There are many reasons you may be looking to incorporate more beans into your regular meal rotation. Not only are they an important protein source, but they're also incredibly nutrient-dense, according to the American Society for Nutrition, containing high levels of important micronutrients like potassium, magnesium, folate, iron, and zinc. And, in a world full of record high-priced groceries, beans — especially the dried variety — are consistently less expensive when compared to fresh proteins like meat, making them an even more desirable addition to your grocery list.

If you are interested in building more beans into your diet that are creamy, delicious, and even less likely to make you gassy — we all know it's true — brining or cooking them in a bit of baking soda is a one-step method to accomplish just that. So no, you technically don't need to soak your beans. But incorporating baking soda at some point in your bean-cooking timeline will improve the texture and overall experience of your final results every time.

How baking soda betters your beans

The science behind baking soda providing creamier beans comes down to its ability to expedite pectin breakdown. What is pectin? A carbohydrate polymer that can be found in a plant cell's lamella, the part that is responsible for reinforcing its overall structure. Thanks to their high levels of pectin, dried beans — just like potatoes, yams, and many other raw plant foods we frequently eat — are incredibly firm in texture. With such hard and impermeable exteriors, tossing dried beans into plain water and expecting them to take on the moisture needed to soften and cook through, ideally at the same time, might be too much to ask.

But, by adding baking soda (aka sodium bicarbonate) to the water, it helps to soften beans in two different ways, before the power of a good long simmer even comes into the equation. Baking soda increases sodium levels in the cooking water while also alkalizing it. The added sodium displaces the calcium and magnesium ions that make pectin strong, while the alkalinity of the water works to break pectin into smaller, more malleable molecules. 

Once cooking water starts simmering, it can more easily penetrate the surface of the dried beans and fully cook them in a fraction of the time. Baking soda essentially levels the playing field in your pot, allowing beans to take on the moisture they need more uniformly, softening and expanding as they cook without bursting open or leaving you with an inconsistent finished product.

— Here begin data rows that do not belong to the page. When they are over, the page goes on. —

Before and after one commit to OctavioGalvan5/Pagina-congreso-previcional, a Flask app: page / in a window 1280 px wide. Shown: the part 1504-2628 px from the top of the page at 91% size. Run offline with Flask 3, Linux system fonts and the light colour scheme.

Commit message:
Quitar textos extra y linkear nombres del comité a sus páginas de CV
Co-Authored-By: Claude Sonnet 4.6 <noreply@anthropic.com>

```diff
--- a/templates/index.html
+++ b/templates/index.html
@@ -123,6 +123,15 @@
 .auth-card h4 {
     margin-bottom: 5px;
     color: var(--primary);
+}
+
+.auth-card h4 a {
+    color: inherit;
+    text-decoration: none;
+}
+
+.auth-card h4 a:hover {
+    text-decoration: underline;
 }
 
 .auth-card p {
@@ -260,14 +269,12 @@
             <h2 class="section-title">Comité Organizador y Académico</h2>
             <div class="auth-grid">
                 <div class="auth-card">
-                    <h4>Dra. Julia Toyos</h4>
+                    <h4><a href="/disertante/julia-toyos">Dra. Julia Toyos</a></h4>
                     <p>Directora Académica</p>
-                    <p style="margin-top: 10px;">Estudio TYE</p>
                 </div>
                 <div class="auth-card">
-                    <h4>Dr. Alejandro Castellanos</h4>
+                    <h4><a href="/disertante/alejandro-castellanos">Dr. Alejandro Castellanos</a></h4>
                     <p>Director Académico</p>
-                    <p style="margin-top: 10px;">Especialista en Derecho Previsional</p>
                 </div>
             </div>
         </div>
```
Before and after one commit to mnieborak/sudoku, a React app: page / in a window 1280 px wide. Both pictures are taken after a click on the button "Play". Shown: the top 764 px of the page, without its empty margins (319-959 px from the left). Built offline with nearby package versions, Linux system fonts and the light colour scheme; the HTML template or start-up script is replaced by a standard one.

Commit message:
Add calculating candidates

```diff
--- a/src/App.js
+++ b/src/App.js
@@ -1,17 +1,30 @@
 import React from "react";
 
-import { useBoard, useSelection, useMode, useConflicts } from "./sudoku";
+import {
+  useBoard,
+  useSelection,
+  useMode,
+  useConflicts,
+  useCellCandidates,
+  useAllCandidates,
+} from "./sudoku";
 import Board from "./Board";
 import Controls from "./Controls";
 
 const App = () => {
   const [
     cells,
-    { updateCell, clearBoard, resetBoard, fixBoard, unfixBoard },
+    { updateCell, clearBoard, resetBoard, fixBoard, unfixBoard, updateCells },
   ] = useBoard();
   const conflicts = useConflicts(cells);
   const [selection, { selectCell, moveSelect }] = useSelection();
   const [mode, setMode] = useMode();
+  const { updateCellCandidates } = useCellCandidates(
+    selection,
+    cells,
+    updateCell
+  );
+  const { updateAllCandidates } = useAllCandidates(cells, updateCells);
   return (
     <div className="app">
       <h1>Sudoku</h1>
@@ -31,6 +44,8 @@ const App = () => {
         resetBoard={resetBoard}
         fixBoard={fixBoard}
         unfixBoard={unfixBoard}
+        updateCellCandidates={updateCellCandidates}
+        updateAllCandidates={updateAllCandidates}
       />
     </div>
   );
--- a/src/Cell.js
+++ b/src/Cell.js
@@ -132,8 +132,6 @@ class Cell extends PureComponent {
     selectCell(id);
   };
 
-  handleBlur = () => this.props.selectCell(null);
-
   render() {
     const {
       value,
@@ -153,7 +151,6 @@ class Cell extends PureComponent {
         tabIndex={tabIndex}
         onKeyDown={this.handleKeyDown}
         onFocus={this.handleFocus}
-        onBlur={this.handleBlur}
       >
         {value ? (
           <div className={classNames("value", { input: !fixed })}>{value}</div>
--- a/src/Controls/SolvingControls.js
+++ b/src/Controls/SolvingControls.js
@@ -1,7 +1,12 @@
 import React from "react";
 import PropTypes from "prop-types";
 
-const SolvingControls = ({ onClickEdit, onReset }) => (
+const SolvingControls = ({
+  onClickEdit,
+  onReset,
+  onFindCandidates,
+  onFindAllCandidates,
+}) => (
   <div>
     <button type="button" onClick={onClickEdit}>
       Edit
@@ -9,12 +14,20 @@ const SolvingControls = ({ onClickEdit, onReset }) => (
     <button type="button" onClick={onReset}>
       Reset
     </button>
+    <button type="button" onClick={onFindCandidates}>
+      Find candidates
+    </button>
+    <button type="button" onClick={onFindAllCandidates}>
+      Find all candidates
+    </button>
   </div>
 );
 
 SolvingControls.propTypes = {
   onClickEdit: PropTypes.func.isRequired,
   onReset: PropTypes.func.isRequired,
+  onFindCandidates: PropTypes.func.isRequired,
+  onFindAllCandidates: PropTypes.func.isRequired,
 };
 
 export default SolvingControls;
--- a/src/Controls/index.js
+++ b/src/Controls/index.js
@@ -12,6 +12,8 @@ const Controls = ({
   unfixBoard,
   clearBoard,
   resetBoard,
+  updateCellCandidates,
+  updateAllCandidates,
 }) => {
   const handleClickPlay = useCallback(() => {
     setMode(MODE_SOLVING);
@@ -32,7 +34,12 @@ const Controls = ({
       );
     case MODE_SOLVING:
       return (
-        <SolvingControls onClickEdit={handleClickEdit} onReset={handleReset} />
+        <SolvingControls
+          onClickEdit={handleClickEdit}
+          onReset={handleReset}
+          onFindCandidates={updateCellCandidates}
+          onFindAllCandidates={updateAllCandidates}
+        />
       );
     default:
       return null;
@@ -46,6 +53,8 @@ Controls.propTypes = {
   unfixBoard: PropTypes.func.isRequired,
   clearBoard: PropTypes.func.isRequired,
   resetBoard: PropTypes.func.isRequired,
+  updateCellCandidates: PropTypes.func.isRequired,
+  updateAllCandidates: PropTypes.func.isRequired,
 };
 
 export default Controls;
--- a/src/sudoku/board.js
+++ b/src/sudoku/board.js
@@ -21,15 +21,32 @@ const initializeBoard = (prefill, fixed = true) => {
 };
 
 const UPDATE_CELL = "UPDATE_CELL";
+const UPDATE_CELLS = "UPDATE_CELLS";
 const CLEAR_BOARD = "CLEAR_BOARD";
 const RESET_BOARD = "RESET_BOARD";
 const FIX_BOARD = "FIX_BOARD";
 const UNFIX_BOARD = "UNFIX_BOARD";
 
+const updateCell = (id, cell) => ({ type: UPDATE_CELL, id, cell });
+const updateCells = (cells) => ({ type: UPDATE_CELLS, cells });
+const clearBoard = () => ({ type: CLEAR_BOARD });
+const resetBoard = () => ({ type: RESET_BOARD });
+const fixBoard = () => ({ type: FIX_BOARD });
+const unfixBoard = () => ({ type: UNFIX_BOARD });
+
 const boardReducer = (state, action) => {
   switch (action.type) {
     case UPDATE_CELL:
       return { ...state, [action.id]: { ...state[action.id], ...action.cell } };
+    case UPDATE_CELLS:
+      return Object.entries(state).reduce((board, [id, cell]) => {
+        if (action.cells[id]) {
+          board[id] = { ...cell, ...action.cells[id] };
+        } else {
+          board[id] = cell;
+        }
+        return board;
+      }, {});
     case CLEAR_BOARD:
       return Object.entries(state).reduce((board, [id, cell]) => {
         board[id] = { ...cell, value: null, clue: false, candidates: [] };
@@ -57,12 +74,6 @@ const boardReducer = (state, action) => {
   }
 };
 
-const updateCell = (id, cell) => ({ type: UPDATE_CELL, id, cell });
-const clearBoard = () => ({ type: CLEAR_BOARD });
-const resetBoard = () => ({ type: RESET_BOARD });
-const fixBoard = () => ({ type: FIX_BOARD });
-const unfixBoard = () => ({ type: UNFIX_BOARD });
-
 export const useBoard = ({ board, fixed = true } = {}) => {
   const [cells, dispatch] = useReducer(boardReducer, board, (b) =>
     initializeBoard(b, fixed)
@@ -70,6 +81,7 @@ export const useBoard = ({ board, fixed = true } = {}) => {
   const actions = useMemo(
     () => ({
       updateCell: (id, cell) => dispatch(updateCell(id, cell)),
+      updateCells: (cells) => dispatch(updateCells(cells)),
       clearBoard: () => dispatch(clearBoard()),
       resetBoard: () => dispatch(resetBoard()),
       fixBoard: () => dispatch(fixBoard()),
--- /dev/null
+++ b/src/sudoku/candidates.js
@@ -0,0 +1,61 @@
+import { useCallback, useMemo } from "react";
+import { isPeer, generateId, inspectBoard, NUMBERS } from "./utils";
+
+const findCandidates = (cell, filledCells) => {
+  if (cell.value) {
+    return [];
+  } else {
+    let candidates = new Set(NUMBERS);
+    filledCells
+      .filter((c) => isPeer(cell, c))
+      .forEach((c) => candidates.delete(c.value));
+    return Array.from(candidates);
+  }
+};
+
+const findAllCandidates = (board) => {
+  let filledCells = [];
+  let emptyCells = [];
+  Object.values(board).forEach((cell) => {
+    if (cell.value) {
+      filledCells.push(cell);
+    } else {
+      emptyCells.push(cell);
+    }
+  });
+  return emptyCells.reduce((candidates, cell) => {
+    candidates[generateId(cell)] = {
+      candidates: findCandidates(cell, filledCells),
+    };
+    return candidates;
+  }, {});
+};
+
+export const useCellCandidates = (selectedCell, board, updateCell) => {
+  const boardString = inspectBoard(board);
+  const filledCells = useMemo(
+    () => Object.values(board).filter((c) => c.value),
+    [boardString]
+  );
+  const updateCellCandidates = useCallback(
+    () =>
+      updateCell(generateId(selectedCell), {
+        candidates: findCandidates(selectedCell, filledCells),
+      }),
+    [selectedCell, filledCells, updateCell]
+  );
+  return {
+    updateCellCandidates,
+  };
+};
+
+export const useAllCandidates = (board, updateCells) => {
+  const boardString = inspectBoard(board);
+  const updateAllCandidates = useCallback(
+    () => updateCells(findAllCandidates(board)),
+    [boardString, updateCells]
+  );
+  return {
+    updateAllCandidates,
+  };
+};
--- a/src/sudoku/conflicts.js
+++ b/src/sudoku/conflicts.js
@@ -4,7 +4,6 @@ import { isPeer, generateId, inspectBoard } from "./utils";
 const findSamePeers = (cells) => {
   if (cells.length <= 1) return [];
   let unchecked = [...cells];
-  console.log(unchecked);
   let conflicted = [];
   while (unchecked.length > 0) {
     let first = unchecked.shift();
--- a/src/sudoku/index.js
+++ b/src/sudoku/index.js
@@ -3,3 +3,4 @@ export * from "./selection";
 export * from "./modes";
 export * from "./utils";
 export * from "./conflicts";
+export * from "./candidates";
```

When to add baking soda and how much to use

There are two ways you can reap the benefits of baking soda when cooking dried beans. One is giving them a few hours to brine in baking soda and water, rinsing, and then boiling them in fresh water. Another is by adding a small amount of baking soda to a pot of water and beans and starting the cooking process straight away. While there's consensus that the ingredient improves the texture and reduces the cooking time of beans — potentially cutting it in half — preference on when specifically you add it varies based on where you fall in the larger bean soaking debate. Whichever approach you take, using baking soda will make cooking dried beans a more delicious, less time-consuming part of your life.

But be careful with how much you add, though — more baking soda doesn't mean more creamy goodness. For one cup of dried beans, a good pinch is enough to yield the luscious results you're after. By adding too much, you risk imparting an unpleasant taste to the beans. And with all the energy you've put into preparing them, you don't want to risk it — less is more here. With these tips you can avoid the huge mistakes you're probably making with canned beans and choose this easy approach to creamy beans every time.